RECORDS SHOWN -
◇ ◇ ◇ ◇ ◇ ◇ ◇

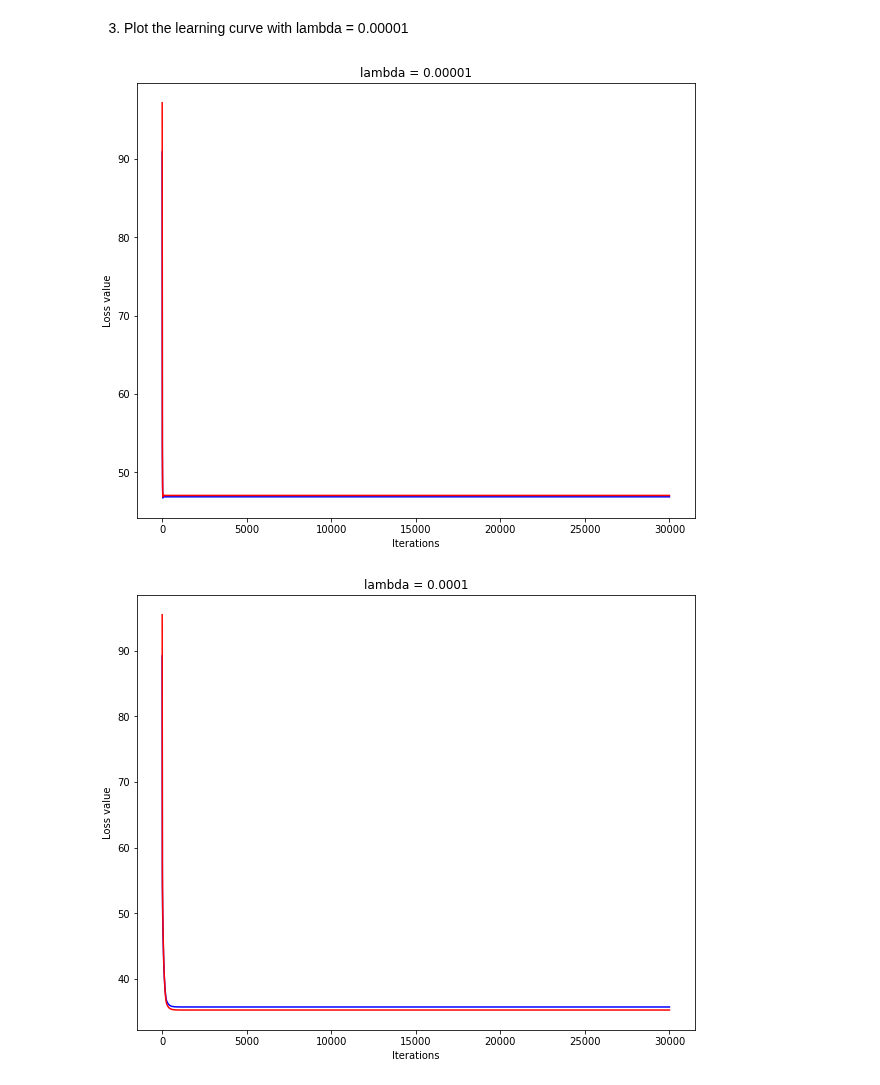
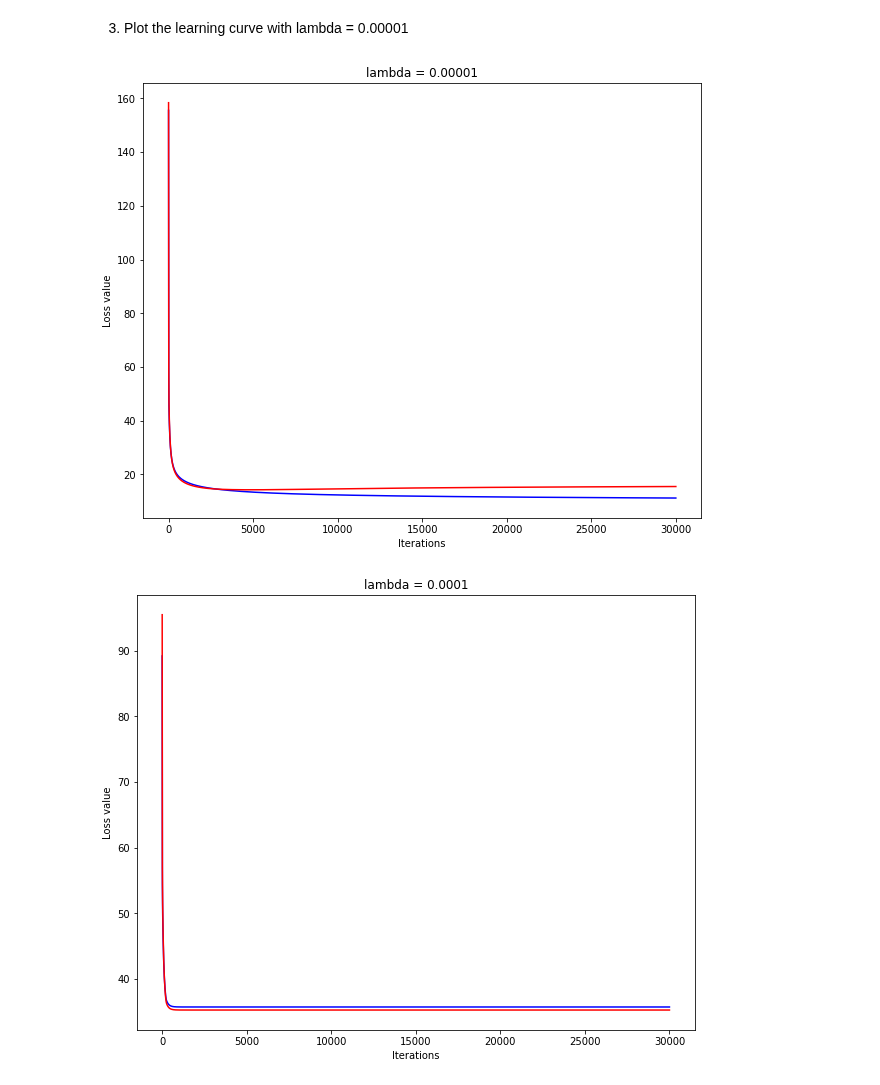
Before and after one commit to insu0929/mlproject, a Jupyter notebook: assign06_20140313.ipynb, the cells around one changed output. Saved outputs shown, nothing was run; the diff lists cells and outputs as text; code cells hidden in the pictures.

```diff
--- a/assign06_20140313.ipynb
+++ b/assign06_20140313.ipynb
@@ -94,6 +94,12 @@ test_L_iters = [0, 0, 0, 0, 0]
 
 for i in range(5):
     train_w[4-i], train_L_iters[4-i], test_L_iters[4-i] = grad_desc(X_train, X_test, y_train, y_test, w_init, tau, max_iter, 0.1*(0.1**i))
+# %%
+train_w_m1, train_L_iters_m1, test_L_iters_m1 = grad_desc(X_train, X_test, y_train, y_test, w_init, tau, max_iter, 0.00001)
+train_w_m2, train_L_iters_m2, test_L_iters_m2 = grad_desc(X_train, X_test, y_train, y_test, w_init, tau, max_iter, 0.0001)
+train_w_m3, train_L_iters_m3, test_L_iters_m3 = grad_desc(X_train, X_test, y_train, y_test, w_init, tau, max_iter, 0.001)
+train_w_m4, train_L_iters_m4, test_L_iters_m4 = grad_desc(X_train, X_test, y_train, y_test, w_init, tau, max_iter, 0.01)
+train_w_m5, train_L_iters_m5, test_L_iters_m5 = grad_desc(X_train, X_test, y_train, y_test, w_init, tau, max_iter, 0.1)
 # %%
 p = [None, None, None, None, None]
 for i in range(5):
@@ -147,14 +153,14 @@ plt.show()
 3. Plot the learning curve with lambda = 0.00001
 # %%
 plt. figure(3, figsize=(10,8))
-plt.plot(np.array(range(max_iter)), train_L_iters[4], c = 'blue', label = 'training')
-plt.plot(np.array(range(max_iter)), test_L_iters[4], c = 'red', label = 'testing')
+plt.plot(np.array(range(max_iter)), train_L_iters_m1, c = 'blue', label = 'training')
+plt.plot(np.array(range(max_iter)), test_L_iters_m1, c = 'red', label = 'testing')
 plt.title('lambda = 0.00001')
 plt.xlabel('Iterations')
 plt.ylabel('Loss value')
 plt.show()
 # %% [output]
-[figure, old version]
+[figure, new version]
 # %%
 plt. figure(3, figsize=(10,8))
 plt.plot(np.array(range(max_iter)), train_L_iters[3], c = 'blue', label = 'training')
```
Also changed, not shown: parts of 4 cells of this notebook.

◇ ◇ ◇ ◇ ◇ ◇ ◇

DIRECTIONS FOR THIS TASK - This exercise needs every line of the listing that contains the word "training".

EXPECTED ANSWER -
-plt.plot(np.array(range(max_iter)), train_L_iters[4], c = 'blue', label = 'training')
+plt.plot(np.array(range(max_iter)), train_L_iters_m1, c = 'blue', label = 'training')
 plt.plot(np.array(range(max_iter)), train_L_iters[3], c = 'blue', label = 'training')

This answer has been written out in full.